Exercise materials:
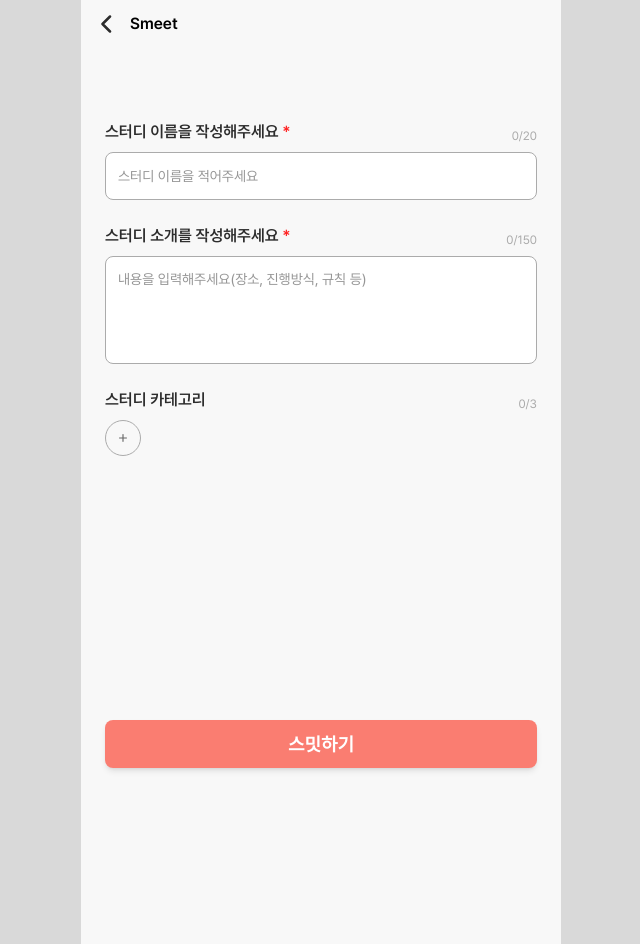
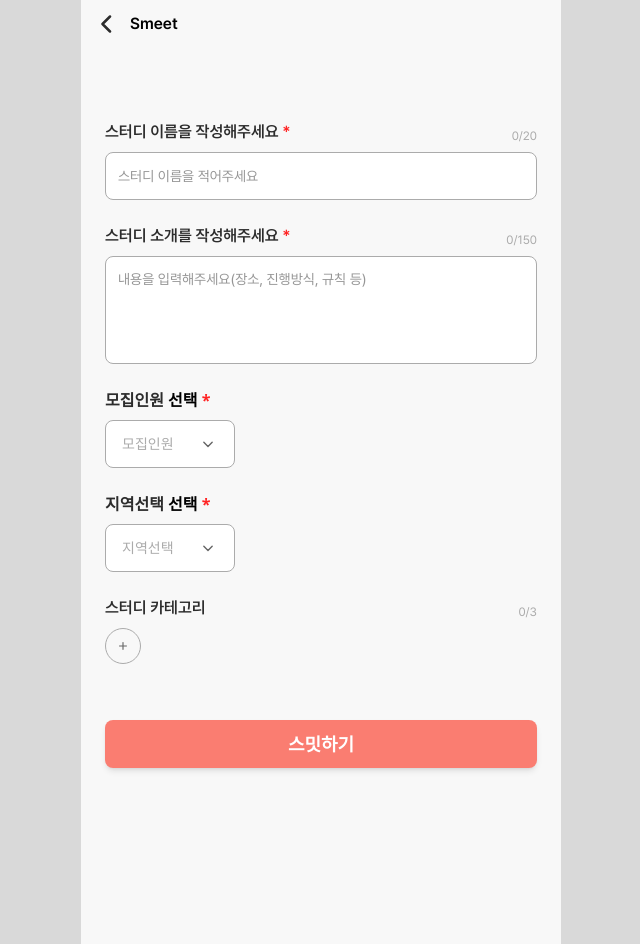
Before and after one commit to Smeet0528/FRONTEND, a React (Vite) app: page /create-study-page in a window 1280 px wide. Shown: the whole page, without its empty margins (319-959 px from the left). Built offline with nearby package versions, Linux system fonts and the light colour scheme.

Commit message:
Feat: 모집인원 및 지역 선택 기능 추가

```diff
--- /dev/null
+++ b/src/components/CreateStudyPage/OptionSelectModal.tsx
@@ -0,0 +1,50 @@
+import CheckIcon from '@/assets/check.svg';
+import CloseIcon from '@/assets/X-offblack2.svg';
+
+interface OptionSelectModalProps {
+  options: string[];
+  selectedOption: string;
+  onSelect: (value: string) => void;
+  onClose: () => void;
+}
+
+function OptionSelectModal({
+  options,
+  selectedOption,
+  onSelect,
+  onClose,
+}: OptionSelectModalProps) {
+  return (
+    // 전체 화면을 덮는 검정 배경
+    <div className="fixed inset-0 z-50 bg-[rgba(0,0,0,0.4)] flex justify-center items-center">
+      {/* 떠 있는 모달 박스 */}
+      <div className="bg-white w-[315px] rounded-xl shadow-md pb-5">
+        {/* 상단 닫기 버튼 */}
+        <div className="flex justify-end px-2.5 pt-2.5">
+          <button type="button" onClick={onClose}>
+            <img src={CloseIcon} alt="닫기" className="w-5 h-5" />
+          </button>
+        </div>
+
+        {/* 리스트 */}
+        <div className="flex flex-col justify-start items-start w-[267px] mx-auto">
+          {options.map((option) => (
+            <button
+              key={option}
+              type="button"
+              onClick={() => onSelect(option)}
+              className="w-full h-12 flex justify-between items-center py-[13px] border-b border-[#d1d1d1] text-base font-medium text-left text-[#2c2c2c]"
+            >
+              {option}
+              {selectedOption === option && (
+                <img src={CheckIcon} alt="선택됨" className="w-5 h-5" />
+              )}
+            </button>
+          ))}
+        </div>
+      </div>
+    </div>
+  );
+}
+
+export default OptionSelectModal;
--- /dev/null
+++ b/src/components/CreateStudyPage/OptionSelector.tsx
@@ -0,0 +1,85 @@
+import { useState } from 'react';
+import OptionSelectModal from './OptionSelectModal';
+import DownArrow from '@/assets/down.svg';
+
+interface OptionSelectorProps {
+  type: 'member' | 'region';
+  selected: string;
+  onChange: (value: string) => void;
+}
+
+function OptionSelector({ type, selected, onChange }: OptionSelectorProps) {
+  const [isModalOpen, setIsModalOpen] = useState(false);
+
+  // 자동 옵션 목록
+  const options =
+    type === 'member'
+      ? Array.from({ length: 10 }, (_, i) => (i + 1).toString()) // '1' ~ '10'
+      : [
+          '전체',
+          '서울/경기',
+          '인천',
+          '부산',
+          '대전',
+          '대구',
+          '광주',
+          '울산',
+          '강원',
+          '전북',
+          '전남',
+        ];
+
+  const label = type === 'member' ? '모집인원' : '지역선택';
+
+  return (
+    <>
+      <div className="flex flex-col justify-start items-start w-[327px] gap-2">
+        {/* 제목 */}
+        <div className="flex justify-between items-end w-[315px]">
+          <div className="flex items-center gap-2.5">
+            <p className="text-base font-semibold text-[#2c2c2c]">
+              {label}
+              <span className="text-black"> 선택 </span>
+              <span className="text-[#ff2323]">*</span>
+            </p>
+          </div>
+        </div>
+
+        {/* 선택 버튼 */}
+        <button
+          type="button"
+          onClick={() => setIsModalOpen(true)}
+          className="flex justify-between items-center w-[130px] h-12 px-4 rounded-lg bg-white border border-[#ABABAB]"
+        >
+          <p
+            className={`text-sm font-medium ${
+              selected ? 'text-[#2C2C2C]' : 'text-[#ABABAB]'
+            }`}
+          >
+            {selected || `${label}`}
+          </p>
+          <img
+            src={DownArrow}
+            alt="열기"
+            className="w-5 h-5 transform transition-transform duration-200"
+          />
+        </button>
+      </div>
+
+      {/* 모달 */}
+      {isModalOpen && (
+        <OptionSelectModal
+          options={options}
+          selectedOption={selected}
+          onSelect={(value) => {
+            onChange(value);
+            setIsModalOpen(false);
+          }}
+          onClose={() => setIsModalOpen(false)}
+        />
+      )}
+    </>
+  );
+}
+
+export default OptionSelector;
--- a/src/pages/create-study-page/index.tsx
+++ b/src/pages/create-study-page/index.tsx
@@ -3,12 +3,16 @@ import BackHeader from '@/components/Headers/BackHeader';
 import StudyTitleInput from '@/components/CreateStudyPage/StudyTitleInput';
 import StudyIntroTextarea from '@/components/CreateStudyPage/StudyIntroTextarea';
 import StudyCategorySection from '@/components/CreateStudyPage/StudyCategorySection';
+import OptionSelector from '@/components/CreateStudyPage/OptionSelector';
 
 function CreateStudyPage() {
   const [form, setForm] = useState({
     title: '',
     intro: '',
   });
+
+  const [memberCount, setMemberCount] = useState('');
+  const [region, setRegion] = useState('');
 
   // 입력창 값 변경 핸들러
   const handleChange = (
@@ -21,14 +25,35 @@ function CreateStudyPage() {
   return (
     <div className="w-full flex justify-center bg-[#F8F8F8] min-h-screen">
       <div className="w-full max-w-[480px] bg-[#F8F8F8]">
+        {/* 상단 헤더 */}
         <BackHeader title="Smeet" />
 
         <form className="px-6 pt-14 flex flex-col gap-6 pb-36">
+          {/* 스터디 이름 */}
           <StudyTitleInput value={form.title} onChange={handleChange} />
+
+          {/* 스터디 소개 */}
           <StudyIntroTextarea value={form.intro} onChange={handleChange} />
+
+          {/* 모집인원 선택 */}
+          <OptionSelector
+            type="member"
+            selected={memberCount}
+            onChange={setMemberCount}
+          />
+
+          {/* 지역 선택 */}
+          <OptionSelector
+            type="region"
+            selected={region}
+            onChange={setRegion}
+          />
+
+          {/* 스터디 카테고리 */}
           <StudyCategorySection />
         </form>
 
+        {/* 하단 고정 버튼 */}
         <div className="fixed max-w-[480px] bottom-0 w-full pb-8 px-6">
           <button
             type="submit"
```
Also changed, not shown: src/assets/check.svg (added), src/assets/down.svg (added), src/components/CreateStudyPage/SelectDate.tsx (deleted).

Task instructions: Looking at the data, how many lines hold the string "useState"? Reply with the number alone.

Exercise result: 5